It is typical of Mucha’s style, combining elements of design and traditional art in the Art Nouveau style. These four lithographs, executed in 1899 during the height of Mucha’s popularity, feature images of women adorned in flowing robes against backgrounds from nature and are typified by the delicate use of colour and swirling depictions of natural surroundings. The framing of each depiction recalls the stained glass and form of Gothic architecture, and the combination is at once both harmonious and breathtaking.
Mucha's popularity soared after he created a poster for the actress Sarah Bernhardt, advertising her role in the play Gismonda. The actress subsequently commissioned him to create further such work for a six year period.

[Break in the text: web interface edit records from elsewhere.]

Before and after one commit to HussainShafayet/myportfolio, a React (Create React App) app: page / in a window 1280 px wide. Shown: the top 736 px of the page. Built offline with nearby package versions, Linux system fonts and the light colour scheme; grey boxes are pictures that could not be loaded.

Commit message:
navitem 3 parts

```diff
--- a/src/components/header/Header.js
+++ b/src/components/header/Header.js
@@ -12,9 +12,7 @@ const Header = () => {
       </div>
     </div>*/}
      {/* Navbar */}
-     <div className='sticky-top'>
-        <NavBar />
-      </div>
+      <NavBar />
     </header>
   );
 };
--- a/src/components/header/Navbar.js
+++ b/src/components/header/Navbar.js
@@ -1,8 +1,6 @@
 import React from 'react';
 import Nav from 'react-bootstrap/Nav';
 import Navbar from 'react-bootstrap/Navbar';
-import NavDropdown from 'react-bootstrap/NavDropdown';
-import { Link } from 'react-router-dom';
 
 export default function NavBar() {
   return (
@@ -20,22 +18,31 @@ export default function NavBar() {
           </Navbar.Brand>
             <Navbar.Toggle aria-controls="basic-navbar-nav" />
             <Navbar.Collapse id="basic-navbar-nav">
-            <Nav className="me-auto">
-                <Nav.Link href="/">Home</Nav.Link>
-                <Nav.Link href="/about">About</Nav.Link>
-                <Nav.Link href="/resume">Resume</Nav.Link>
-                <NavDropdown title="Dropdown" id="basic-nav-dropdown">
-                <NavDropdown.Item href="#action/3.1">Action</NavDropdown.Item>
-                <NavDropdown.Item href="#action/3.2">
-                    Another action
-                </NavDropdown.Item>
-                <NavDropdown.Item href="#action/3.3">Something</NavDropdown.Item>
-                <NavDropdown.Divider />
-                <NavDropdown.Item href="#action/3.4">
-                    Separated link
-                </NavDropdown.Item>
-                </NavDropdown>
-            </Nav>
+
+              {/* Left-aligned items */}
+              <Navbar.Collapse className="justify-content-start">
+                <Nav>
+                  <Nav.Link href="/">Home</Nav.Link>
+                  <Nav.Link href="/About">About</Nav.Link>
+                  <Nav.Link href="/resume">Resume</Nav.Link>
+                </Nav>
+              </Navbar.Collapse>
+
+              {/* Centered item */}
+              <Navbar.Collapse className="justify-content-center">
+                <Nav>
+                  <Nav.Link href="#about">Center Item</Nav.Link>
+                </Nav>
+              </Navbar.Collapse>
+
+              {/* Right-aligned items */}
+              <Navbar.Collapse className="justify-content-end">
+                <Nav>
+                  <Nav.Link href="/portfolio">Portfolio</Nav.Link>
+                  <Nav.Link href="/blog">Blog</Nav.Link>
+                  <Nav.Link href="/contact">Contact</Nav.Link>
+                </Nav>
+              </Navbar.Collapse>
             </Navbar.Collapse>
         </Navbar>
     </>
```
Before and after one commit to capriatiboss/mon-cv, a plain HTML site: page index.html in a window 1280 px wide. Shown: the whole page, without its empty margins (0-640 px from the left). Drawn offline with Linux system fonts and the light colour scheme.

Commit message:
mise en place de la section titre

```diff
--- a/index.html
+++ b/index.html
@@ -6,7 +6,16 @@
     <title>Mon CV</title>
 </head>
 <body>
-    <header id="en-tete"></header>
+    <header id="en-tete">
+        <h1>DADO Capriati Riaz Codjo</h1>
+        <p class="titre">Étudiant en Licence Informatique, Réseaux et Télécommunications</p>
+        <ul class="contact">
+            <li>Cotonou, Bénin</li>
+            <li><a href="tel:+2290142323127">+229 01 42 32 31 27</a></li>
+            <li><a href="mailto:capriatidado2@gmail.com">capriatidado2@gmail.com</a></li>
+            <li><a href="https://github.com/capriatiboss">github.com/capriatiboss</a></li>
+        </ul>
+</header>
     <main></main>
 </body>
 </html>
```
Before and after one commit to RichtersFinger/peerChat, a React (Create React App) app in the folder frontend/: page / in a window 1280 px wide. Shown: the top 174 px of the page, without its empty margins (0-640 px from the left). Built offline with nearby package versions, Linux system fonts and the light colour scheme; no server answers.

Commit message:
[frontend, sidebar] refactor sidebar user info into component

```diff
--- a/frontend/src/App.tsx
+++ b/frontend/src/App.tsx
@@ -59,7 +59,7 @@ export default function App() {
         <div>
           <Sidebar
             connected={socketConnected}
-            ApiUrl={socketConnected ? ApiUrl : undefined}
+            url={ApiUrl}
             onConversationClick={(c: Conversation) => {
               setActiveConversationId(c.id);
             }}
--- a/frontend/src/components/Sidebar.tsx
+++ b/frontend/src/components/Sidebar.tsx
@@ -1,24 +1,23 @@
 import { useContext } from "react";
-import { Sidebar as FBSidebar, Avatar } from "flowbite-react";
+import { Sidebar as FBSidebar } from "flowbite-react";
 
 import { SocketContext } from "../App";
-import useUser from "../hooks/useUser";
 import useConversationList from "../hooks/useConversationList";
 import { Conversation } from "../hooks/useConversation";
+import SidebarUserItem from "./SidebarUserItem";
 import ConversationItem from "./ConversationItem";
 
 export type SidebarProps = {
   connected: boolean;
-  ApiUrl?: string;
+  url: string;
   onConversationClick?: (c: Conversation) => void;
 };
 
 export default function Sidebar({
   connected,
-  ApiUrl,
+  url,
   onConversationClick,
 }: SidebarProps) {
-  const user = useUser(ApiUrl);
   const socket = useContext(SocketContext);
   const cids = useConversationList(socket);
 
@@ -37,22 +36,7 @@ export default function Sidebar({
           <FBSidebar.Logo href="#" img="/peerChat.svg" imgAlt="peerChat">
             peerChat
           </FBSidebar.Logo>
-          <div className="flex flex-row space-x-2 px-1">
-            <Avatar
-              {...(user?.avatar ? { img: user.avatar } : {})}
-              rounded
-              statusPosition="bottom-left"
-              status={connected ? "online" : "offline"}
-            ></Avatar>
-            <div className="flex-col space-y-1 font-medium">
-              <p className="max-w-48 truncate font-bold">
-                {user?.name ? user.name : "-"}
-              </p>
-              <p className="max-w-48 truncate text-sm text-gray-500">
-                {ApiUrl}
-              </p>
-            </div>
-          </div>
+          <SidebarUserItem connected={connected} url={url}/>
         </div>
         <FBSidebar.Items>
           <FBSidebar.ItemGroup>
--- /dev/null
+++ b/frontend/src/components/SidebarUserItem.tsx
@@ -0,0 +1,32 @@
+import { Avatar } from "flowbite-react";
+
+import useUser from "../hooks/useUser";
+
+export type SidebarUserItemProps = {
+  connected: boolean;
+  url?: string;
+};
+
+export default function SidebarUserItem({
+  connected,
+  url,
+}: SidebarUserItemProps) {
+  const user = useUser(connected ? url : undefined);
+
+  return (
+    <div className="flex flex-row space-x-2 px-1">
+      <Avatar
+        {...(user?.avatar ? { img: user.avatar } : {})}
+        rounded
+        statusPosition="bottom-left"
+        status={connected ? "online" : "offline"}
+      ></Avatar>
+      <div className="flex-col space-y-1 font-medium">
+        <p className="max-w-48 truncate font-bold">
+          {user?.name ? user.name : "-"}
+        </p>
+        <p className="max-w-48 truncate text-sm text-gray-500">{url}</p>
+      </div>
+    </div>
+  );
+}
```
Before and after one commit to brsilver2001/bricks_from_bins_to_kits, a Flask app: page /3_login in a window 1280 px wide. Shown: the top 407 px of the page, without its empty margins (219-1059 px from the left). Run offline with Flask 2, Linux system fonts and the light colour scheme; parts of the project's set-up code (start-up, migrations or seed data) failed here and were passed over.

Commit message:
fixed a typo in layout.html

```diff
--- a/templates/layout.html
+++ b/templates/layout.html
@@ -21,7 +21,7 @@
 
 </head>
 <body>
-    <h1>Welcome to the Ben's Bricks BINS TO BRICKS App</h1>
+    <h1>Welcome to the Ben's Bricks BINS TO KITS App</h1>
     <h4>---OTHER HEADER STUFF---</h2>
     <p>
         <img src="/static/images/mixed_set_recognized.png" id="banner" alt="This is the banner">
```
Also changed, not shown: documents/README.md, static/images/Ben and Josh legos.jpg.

The Art Nouveau style, with inspiration taken heavily from the swirling forms of plants, leaves and flowers, was hugely popular before the rise of Art Deco, and has remained so today. Mucha’s work has perhaps remained popular because of its affinity with the themes of nature and its blend of artistic genius, magnificent execution and ability to combine elements of design with formal artistry.
In the 1960s Mucha's work enjoyed a revival, perhaps due to the symbolism of flowers and nature ringing true within the peace and 'hippy' movements. The style of Art Nouveau, and Alphonse Mucha, also fitted well with the 'psychedelic' trend in the 1960s and this is testimony to the timelessness and adaptability of Mucha’s work.